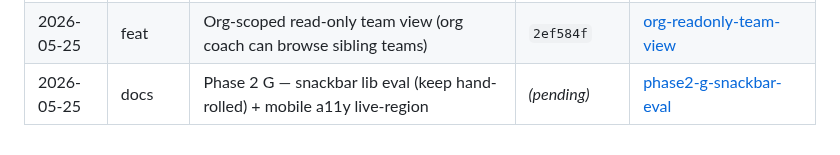
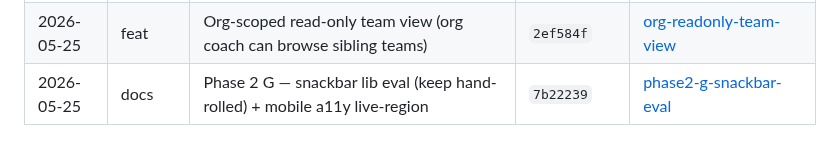
Before and after one commit to etnalov07/pitch_tracker, a Markdown page: docs/changes/README.md, the part around the change. GitHub-like rendering.

Commit message:
docs: backfill commit SHA on phase2-g-snackbar-eval change doc
Co-Authored-By: Claude Opus 4.6 <noreply@anthropic.com>

```diff
--- a/docs/changes/README.md
+++ b/docs/changes/README.md
@@ -60,4 +60,4 @@ Per-feature/per-fix change docs combining the plan summary and what shipped. Eac
 | 2026-05-25 | feat     | Scrimmage game mode (no auto-3-out, manual end-half, score hidden)               | `f67c45c`            | [scrimmage-mode](2026-05-25-scrimmage-mode.md)                                                             |
 | 2026-05-25 | feat     | Pitcher Performance Report — cross-game stats, velocity trend, Claude narrative  | `a5504f3`            | [pitcher-performance-report](2026-05-25-pitcher-performance-report.md)                                     |
 | 2026-05-25 | feat     | Org-scoped read-only team view (org coach can browse sibling teams)              | `2ef584f`            | [org-readonly-team-view](2026-05-25-org-readonly-team-view.md)                                             |
-| 2026-05-25 | docs     | Phase 2 G — snackbar lib eval (keep hand-rolled) + mobile a11y live-region       | _(pending)_          | [phase2-g-snackbar-eval](2026-05-25-phase2-g-snackbar-eval.md)                                             |
+| 2026-05-25 | docs     | Phase 2 G — snackbar lib eval (keep hand-rolled) + mobile a11y live-region       | `7b22239`            | [phase2-g-snackbar-eval](2026-05-25-phase2-g-snackbar-eval.md)                                             |
```
Also changed, not shown: docs/changes/2026-05-25-phase2-g-snackbar-eval.md (+1 -1 lines).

★ ★ ★ ★

- _Description of the task_:
All of the material above must be retyped exactly, line for line, with the images dropped.

- _Solution_:
Before and after one commit to etnalov07/pitch_tracker, a Markdown page: docs/changes/README.md, the part around the change. GitHub-like rendering.

Commit message:
docs: backfill commit SHA on phase2-g-snackbar-eval change doc
Co-Authored-By: Claude Opus 4.6 <noreply@anthropic.com>

```diff
--- a/docs/changes/README.md
+++ b/docs/changes/README.md
@@ -60,4 +60,4 @@ Per-feature/per-fix change docs combining the plan summary and what shipped. Eac
 | 2026-05-25 | feat     | Scrimmage game mode (no auto-3-out, manual end-half, score hidden)               | `f67c45c`            | [scrimmage-mode](2026-05-25-scrimmage-mode.md)                                                             |
 | 2026-05-25 | feat     | Pitcher Performance Report — cross-game stats, velocity trend, Claude narrative  | `a5504f3`            | [pitcher-performance-report](2026-05-25-pitcher-performance-report.md)                                     |
 | 2026-05-25 | feat     | Org-scoped read-only team view (org coach can browse sibling teams)              | `2ef584f`            | [org-readonly-team-view](2026-05-25-org-readonly-team-view.md)                                             |
-| 2026-05-25 | docs     | Phase 2 G — snackbar lib eval (keep hand-rolled) + mobile a11y live-region       | _(pending)_          | [phase2-g-snackbar-eval](2026-05-25-phase2-g-snackbar-eval.md)                                             |
+| 2026-05-25 | docs     | Phase 2 G — snackbar lib eval (keep hand-rolled) + mobile a11y live-region       | `7b22239`            | [phase2-g-snackbar-eval](2026-05-25-phase2-g-snackbar-eval.md)                                             |
```
Also changed, not shown: docs/changes/2026-05-25-phase2-g-snackbar-eval.md (+1 -1 lines).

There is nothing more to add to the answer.